News & Resources

Identity thieves target public computers

Nov 23, 2011 Karen Umpierre

There's no doubt that computer owners are vulnerable to identity theft. Hackers use spyware and spam websites to obtain personal information from unsuspecting consumers in hopes of opening up bank accounts and creating fraudulent credit cards or checks. Public computers are an even bigger threat to individuals, News 4 Jax reports. A keylogger is a spyware program that records the information typed by a computer user.
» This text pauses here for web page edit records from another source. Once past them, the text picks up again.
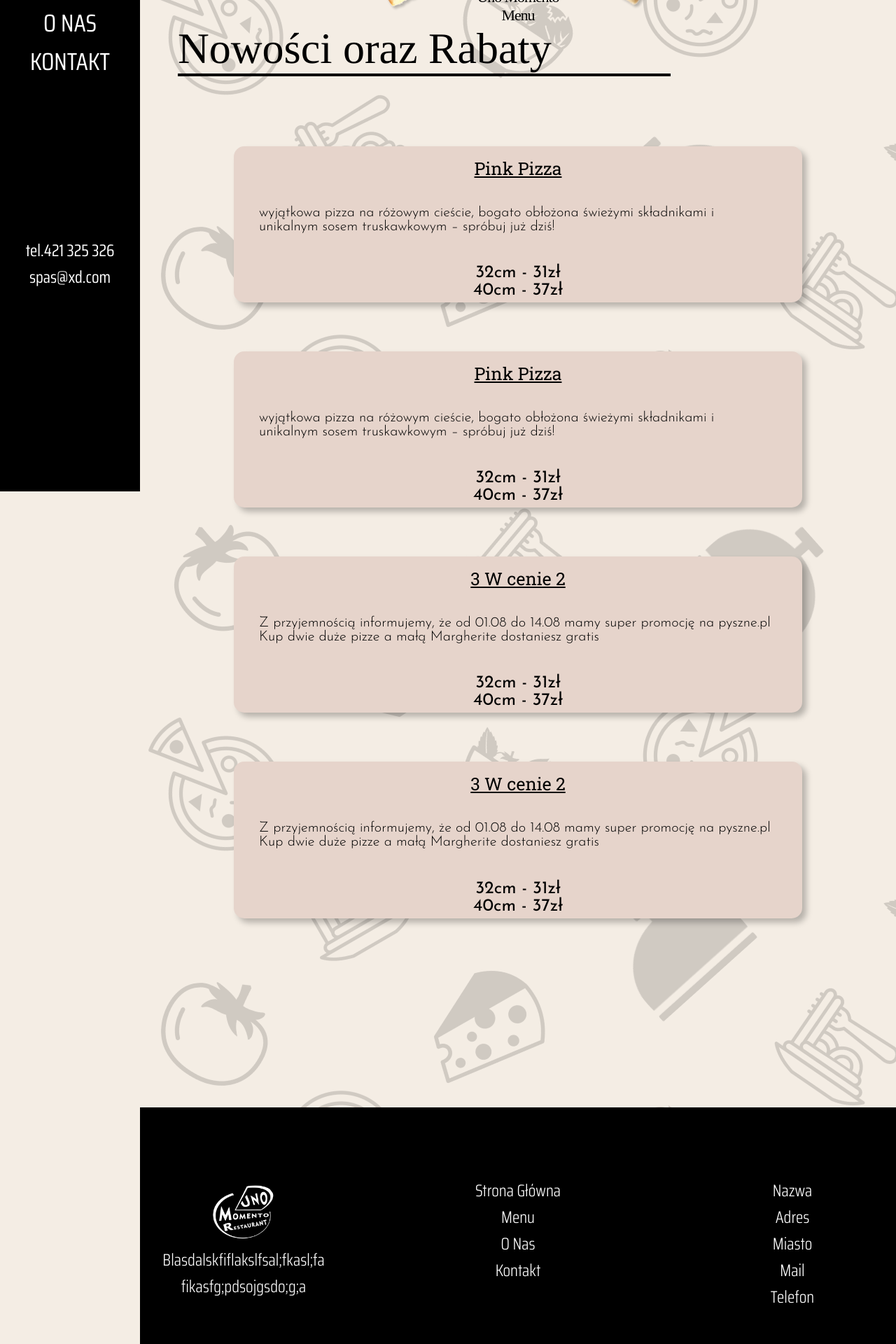
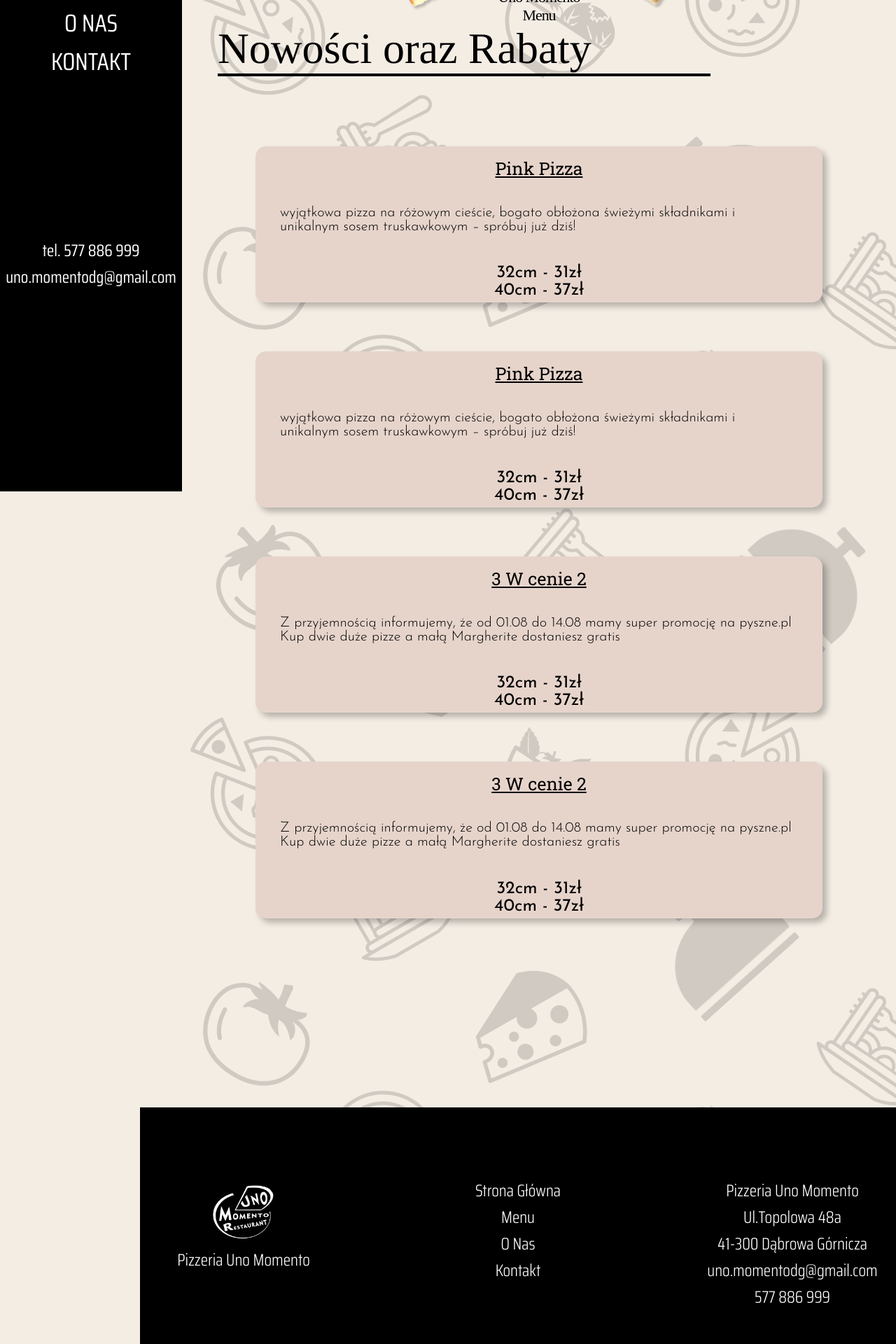
Before and after one commit to kwasnakiwi/ZarazSiePoplacze, a React (Vite) app: page /menu1 in a window 1280 px wide. Shown: the part 378-2298 px from the top of the page at 70% size. Built offline with nearby package versions, Linux system fonts and the light colour scheme; a web font is replaced by a local one.

Commit message:
added contetn

```diff
--- a/src/Footer.tsx
+++ b/src/Footer.tsx
@@ -4,8 +4,7 @@ function Footer() {
     return <div className="footer">
             <ul className="footer-list">
                 <li className="footer-list-line"><img src={logo}/></li>
-                <li className="footer-list-line">Blasdalskfiflakslfsal;fkasl;fa</li>
-                <li className="footer-list-line">fikasfg;pdsojgsdo;g;a</li>
+                <li className="footer-list-line">Pizzeria Uno Momento</li>
             </ul>
             <ul className="footer-list">
                 <li className="footer-list-line">Strona Główna</li>
@@ -14,11 +13,11 @@ function Footer() {
                 <li className="footer-list-line">Kontakt</li>
             </ul>
             <ul className="footer-list">
-                <li className="footer-list-line">Nazwa</li>
-                <li className="footer-list-line">Adres</li>
-                <li className="footer-list-line">Miasto</li>
-                <li className="footer-list-line">Mail</li>
-                <li className="footer-list-line">Telefon</li>
+                <li className="footer-list-line">Pizzeria Uno Momento</li>
+                <li className="footer-list-line">Ul.Topolowa 48a</li>
+                <li className="footer-list-line">41-300 Dąbrowa Górnicza</li>
+                <li className="footer-list-line">uno.momentodg@gmail.com</li>
+                <li className="footer-list-line">577 886 999</li>
             </ul>
         </div>
 }
--- a/src/Navbar.tsx
+++ b/src/Navbar.tsx
@@ -10,8 +10,8 @@ function Navbar() {
             <li className="navbar-line"><Link to="/menu1">MENU</Link></li>
             <li className="navbar-line"><Link to="/about_us">O NAS</Link></li>
             <li className="navbar-line"><a>KONTAKT</a></li>
-            <li className="navbar-line"><h3 className="under-nav">tel.421 325 326<br/>
-            spas@xd.com</h3></li>
+            <li className="navbar-line"><h3 className="under-nav">tel. 577 886 999<br/>
+            uno.momentodg@gmail.com</h3></li>
         </ul>
 
         </div>
@@ -21,8 +21,8 @@ function Navbar() {
             <li className='navbar2-line hideOnMobile'><Link to="/menu1">MENU</Link></li>
             <li className='navbar2-line hideOnMobile'><Link to="/about_us">O NAS</Link></li>
             <li className='navbar2-line hideOnMobile'><Link to ="">KONTAKT</Link></li>
-            <li className='navbar2-line hideOnMobile'><a><h3 className='navbar2-h3'>tel.421 325 326<br/>
-            spas@xd.com</h3></a></li>
+            <li className='navbar2-line hideOnMobile'><a><h3 className='navbar2-h3'>tel. 577 886 999<br/>
+            uno.momentodg@gmail.com</h3></a></li>
             <li className='navbar2-line showOnMobile'><a style={{cursor: 'pointer'}} onClick={function showNavbar(): void {
   const navbar3 = document.querySelector('.navbar3') as HTMLElement;
   if (navbar3) {
@@ -48,8 +48,8 @@ function Navbar() {
     <li className='navbar3-line'><Link to="">KONTAKT</Link></li>
   </ul>
   <div className='under-nav3'>
-    <h3 className='navbar3-h3'>tel.421 325 326</h3>
-    <h3 className='navbar3-h3'>spas@xd.com</h3>
+    <h3 className='navbar3-h3'>tel. 577 886 999</h3>
+    <h3 className='navbar3-h3'>uno.momentodg@gmail.com</h3>
   </div>
 </div>
     </nav>
--- a/src/index.css
+++ b/src/index.css
@@ -13,15 +13,15 @@ ul{
 }
 .menu-container{
   background-image: url(/src/assets/images/menu-bg.png);
-  margin-left: 200px;
+  margin-left: 260px;
   background-attachment: fixed;
 
 }
 .center-container-main{
-  margin-left: 200px;
+  margin-left: 260px;
 }
 .navbar{
-  width: 200px;
+  width: 260px;
   height: 1080px;
   background: black;
   color: white;
@@ -901,6 +901,12 @@ margin-bottom: -350px;
   .meals{
       grid-template-columns: 1fr;
   }
+  .hideOnMobile{
+    display: none;
+  }
+  .showOnMobile{
+    display: block;
+  }
 }
 @media (max-width: 880px){
   .meet-us-line img{
@@ -920,12 +926,7 @@ margin-bottom: -350px;
   .about-team-title{
     font-size: 35px;
   }
-  .hideOnMobile{
-    display: none;
-  }
-  .showOnMobile{
-    display: block;
-  }
+
 }
 @media (max-width: 780px){
 
@@ -1046,23 +1047,16 @@ margin-bottom: -350px;
     margin-right: auto;
     width: 200px;
 }
-}
-@media (max-width: 560px){
-  .meals img{
-      width: 270px;
-  }
-
-  .navbar3 a{
-
-  }
 .navbar3-h3{
 
   padding-left: 10px;
   padding-right: 10px;
+  font-size: 20px;
 }
 .navbar3-line{
   padding-left: 10px;
   padding-right: 10px;
+  font-size: 20px;
 }
 .navbar3 img{
   width: 70px;
@@ -1070,12 +1064,16 @@ margin-bottom: -350px;
 .navbar3{
   height: 30vh;
 }
-  .under-nav3{
 
-  }
 .navbar3-list{
   margin-top: -40px;
 }
+}
+@media (max-width: 560px){
+  .meals img{
+      width: 270px;
+  }
+
   .menu-item{
 
     width: 300px;
@@ -1142,6 +1140,9 @@ margin-bottom: -350px;
   .menu-item img{
       width: 150px;
   }
+  .under-nav3{
+    display: block;
+  }
 }
 @media (max-width: 390px){
   .offer img{
```
Lines whose indentation alone changed are shown as unchanged.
If a hacker has a keylogger installed on a public computer, such as at an airport or café, and the user just so happens to access their bank account, the criminal will have access to their account login and password. "Criminals harvesting personal information off of public computers is an extremely prevalent crime in the United States," Damon Petraglia, a forensic investigator, told the news source. "There are hundreds and hundreds of different applications that criminals can use in a public environment to do nothing but record your data." While the news source suggests to change the passwords on personal accounts every so often, it is also beneficial to try to avoid accessing bank accounts from public computers at all costs.